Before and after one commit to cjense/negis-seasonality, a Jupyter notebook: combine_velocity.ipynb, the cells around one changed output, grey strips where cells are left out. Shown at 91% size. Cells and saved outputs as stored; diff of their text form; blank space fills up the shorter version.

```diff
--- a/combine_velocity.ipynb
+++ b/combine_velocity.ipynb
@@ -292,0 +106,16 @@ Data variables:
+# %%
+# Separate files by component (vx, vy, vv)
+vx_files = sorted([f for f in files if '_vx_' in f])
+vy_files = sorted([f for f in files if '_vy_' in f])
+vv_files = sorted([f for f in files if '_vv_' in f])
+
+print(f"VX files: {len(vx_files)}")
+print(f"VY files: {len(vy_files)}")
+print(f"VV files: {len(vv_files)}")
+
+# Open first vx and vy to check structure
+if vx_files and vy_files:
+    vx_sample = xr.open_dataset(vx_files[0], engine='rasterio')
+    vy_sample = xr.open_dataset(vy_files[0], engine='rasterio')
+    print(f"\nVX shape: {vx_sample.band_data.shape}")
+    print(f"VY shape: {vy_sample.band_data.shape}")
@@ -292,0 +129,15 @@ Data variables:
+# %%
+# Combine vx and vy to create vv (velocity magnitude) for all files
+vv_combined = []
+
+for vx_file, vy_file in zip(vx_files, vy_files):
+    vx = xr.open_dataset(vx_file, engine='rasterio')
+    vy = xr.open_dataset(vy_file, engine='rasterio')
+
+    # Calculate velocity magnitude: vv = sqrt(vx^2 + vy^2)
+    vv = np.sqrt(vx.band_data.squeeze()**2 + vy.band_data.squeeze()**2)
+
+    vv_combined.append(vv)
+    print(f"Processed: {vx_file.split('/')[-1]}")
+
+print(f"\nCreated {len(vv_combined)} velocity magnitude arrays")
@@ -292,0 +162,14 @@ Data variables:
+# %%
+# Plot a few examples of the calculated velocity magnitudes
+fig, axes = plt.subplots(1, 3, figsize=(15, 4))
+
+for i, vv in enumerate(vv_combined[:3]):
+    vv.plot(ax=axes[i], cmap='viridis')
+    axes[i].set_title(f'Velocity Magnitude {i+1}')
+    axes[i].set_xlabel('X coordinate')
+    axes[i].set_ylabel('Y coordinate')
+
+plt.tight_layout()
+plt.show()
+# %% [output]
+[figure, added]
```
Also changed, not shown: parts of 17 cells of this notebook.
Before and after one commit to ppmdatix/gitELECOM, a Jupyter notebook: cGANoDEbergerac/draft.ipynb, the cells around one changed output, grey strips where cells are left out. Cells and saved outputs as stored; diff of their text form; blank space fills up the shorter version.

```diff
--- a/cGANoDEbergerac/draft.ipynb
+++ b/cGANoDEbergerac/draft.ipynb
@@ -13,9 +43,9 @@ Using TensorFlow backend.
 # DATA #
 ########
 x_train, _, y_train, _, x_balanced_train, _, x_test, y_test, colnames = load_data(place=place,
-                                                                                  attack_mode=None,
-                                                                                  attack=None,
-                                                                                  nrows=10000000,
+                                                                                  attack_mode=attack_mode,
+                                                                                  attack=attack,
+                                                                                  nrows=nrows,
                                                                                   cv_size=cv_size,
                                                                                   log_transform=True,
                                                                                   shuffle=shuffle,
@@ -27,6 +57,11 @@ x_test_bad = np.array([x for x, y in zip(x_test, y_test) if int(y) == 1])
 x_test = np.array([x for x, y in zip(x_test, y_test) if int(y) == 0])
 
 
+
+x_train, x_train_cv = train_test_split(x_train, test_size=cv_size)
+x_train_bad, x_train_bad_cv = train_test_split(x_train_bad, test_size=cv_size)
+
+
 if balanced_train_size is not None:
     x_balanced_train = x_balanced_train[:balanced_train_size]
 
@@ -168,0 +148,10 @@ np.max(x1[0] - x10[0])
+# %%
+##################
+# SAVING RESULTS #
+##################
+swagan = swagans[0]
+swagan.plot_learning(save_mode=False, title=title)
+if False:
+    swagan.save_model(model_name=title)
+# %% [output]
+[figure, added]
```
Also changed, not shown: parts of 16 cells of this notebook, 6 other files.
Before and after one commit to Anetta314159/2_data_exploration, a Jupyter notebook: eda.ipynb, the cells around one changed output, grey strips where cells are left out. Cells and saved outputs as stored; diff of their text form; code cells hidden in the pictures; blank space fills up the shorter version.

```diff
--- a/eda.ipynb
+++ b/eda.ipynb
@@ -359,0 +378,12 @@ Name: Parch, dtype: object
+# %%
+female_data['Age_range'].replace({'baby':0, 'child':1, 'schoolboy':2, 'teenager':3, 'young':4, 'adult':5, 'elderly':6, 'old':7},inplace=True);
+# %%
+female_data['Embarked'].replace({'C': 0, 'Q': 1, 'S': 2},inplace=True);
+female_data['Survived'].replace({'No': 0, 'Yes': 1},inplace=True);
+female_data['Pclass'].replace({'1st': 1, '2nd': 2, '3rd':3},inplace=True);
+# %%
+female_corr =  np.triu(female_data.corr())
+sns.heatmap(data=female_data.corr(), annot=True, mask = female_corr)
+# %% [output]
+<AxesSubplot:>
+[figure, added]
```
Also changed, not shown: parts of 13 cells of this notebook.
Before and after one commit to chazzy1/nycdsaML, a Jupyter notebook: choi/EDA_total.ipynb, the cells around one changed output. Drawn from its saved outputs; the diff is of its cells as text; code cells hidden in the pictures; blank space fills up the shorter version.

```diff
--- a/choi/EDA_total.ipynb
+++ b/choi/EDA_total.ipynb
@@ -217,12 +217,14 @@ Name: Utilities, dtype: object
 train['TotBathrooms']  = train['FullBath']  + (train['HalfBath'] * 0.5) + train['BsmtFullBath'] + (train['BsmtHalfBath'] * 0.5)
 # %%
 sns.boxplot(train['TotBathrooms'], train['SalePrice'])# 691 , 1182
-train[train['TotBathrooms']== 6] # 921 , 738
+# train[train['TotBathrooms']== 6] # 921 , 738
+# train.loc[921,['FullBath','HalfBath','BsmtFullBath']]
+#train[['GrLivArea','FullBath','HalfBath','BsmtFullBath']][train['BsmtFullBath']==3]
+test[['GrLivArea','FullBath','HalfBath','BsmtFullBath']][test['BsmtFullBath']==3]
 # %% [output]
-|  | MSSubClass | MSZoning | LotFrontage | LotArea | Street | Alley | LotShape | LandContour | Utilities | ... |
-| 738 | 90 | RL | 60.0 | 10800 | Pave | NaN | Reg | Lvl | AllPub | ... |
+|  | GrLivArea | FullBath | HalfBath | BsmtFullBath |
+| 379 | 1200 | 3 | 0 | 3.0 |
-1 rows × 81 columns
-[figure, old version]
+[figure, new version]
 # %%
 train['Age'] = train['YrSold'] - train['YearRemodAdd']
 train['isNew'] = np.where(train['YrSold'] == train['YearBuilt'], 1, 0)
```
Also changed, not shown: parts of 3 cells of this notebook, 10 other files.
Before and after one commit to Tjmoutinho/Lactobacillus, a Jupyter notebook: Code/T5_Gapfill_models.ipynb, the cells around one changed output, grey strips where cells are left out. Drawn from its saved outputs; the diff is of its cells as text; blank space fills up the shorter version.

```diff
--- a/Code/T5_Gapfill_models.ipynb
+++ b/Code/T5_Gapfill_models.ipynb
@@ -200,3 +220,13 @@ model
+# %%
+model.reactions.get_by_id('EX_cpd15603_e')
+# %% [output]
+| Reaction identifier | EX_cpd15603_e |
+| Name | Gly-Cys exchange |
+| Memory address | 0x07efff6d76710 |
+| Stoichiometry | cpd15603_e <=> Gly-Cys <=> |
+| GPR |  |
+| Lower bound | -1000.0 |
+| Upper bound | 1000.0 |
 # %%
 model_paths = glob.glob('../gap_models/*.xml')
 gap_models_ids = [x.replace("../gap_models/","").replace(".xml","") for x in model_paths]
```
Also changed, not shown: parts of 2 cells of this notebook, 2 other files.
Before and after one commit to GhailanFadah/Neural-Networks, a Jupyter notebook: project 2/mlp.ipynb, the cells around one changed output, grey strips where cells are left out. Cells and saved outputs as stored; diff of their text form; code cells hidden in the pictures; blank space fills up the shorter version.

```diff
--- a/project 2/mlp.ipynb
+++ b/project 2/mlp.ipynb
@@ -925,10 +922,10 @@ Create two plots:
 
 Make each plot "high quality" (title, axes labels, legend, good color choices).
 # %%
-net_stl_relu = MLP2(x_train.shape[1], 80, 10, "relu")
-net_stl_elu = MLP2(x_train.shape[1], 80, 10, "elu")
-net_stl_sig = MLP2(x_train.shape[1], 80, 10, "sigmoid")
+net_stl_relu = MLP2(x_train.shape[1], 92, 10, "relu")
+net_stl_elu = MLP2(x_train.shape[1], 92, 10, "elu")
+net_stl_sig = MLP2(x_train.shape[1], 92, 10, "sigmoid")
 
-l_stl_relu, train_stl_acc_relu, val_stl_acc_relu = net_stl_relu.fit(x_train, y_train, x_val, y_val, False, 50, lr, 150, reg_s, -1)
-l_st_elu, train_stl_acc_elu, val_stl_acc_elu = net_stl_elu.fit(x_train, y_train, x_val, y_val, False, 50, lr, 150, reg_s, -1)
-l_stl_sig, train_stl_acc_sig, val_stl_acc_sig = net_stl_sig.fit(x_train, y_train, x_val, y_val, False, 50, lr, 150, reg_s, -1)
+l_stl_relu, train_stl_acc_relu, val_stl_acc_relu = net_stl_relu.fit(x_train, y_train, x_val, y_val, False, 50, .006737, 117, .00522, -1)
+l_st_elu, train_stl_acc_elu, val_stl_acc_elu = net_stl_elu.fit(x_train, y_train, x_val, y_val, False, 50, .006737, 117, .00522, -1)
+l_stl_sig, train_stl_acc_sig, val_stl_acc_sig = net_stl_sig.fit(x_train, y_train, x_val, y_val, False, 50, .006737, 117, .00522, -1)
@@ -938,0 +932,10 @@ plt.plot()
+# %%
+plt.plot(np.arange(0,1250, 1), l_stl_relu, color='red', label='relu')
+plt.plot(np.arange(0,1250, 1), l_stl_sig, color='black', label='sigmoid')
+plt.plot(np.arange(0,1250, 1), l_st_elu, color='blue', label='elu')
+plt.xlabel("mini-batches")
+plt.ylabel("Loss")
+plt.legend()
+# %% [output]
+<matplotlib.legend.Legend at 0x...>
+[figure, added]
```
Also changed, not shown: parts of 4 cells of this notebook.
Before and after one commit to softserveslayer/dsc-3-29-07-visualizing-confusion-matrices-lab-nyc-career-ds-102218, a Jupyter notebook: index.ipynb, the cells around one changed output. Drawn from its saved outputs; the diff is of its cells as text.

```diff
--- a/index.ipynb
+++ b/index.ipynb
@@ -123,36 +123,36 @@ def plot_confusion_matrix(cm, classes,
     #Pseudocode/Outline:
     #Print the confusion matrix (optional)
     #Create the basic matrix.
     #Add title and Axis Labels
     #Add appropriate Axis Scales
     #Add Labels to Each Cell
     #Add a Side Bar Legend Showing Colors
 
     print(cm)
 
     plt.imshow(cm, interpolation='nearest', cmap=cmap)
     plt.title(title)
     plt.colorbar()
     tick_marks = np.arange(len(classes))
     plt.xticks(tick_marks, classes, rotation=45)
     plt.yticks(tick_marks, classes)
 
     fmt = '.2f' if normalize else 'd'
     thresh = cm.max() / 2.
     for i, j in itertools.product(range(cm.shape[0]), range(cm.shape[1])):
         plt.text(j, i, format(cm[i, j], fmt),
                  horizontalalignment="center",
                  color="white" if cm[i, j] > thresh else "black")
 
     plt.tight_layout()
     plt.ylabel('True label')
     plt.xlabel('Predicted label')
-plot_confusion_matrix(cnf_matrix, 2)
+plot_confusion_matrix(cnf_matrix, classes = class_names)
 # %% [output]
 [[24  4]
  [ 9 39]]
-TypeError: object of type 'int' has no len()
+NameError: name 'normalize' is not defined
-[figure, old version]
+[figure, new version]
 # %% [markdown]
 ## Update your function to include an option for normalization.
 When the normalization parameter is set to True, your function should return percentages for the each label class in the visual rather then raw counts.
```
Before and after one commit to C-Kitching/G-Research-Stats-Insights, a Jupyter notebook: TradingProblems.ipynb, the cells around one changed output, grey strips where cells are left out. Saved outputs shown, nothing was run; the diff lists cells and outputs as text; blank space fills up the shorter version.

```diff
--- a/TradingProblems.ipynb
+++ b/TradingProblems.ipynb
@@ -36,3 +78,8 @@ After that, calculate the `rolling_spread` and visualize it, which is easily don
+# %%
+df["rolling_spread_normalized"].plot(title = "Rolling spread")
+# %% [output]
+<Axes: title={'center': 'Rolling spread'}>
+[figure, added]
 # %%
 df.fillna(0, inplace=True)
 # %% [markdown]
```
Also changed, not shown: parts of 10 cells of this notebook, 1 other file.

- - - - - - -

■ **Your objective**
Isolate the lines above that contain the word "Also" and copy them.

■ **The completed task**
Also changed, not shown: parts of 17 cells of this notebook.
Also changed, not shown: parts of 16 cells of this notebook, 6 other files.
Also changed, not shown: parts of 13 cells of this notebook.
Also changed, not shown: parts of 3 cells of this notebook, 10 other files.
Also changed, not shown: parts of 2 cells of this notebook, 2 other files.
Also changed, not shown: parts of 4 cells of this notebook.
Also changed, not shown: parts of 10 cells of this notebook, 1 other file.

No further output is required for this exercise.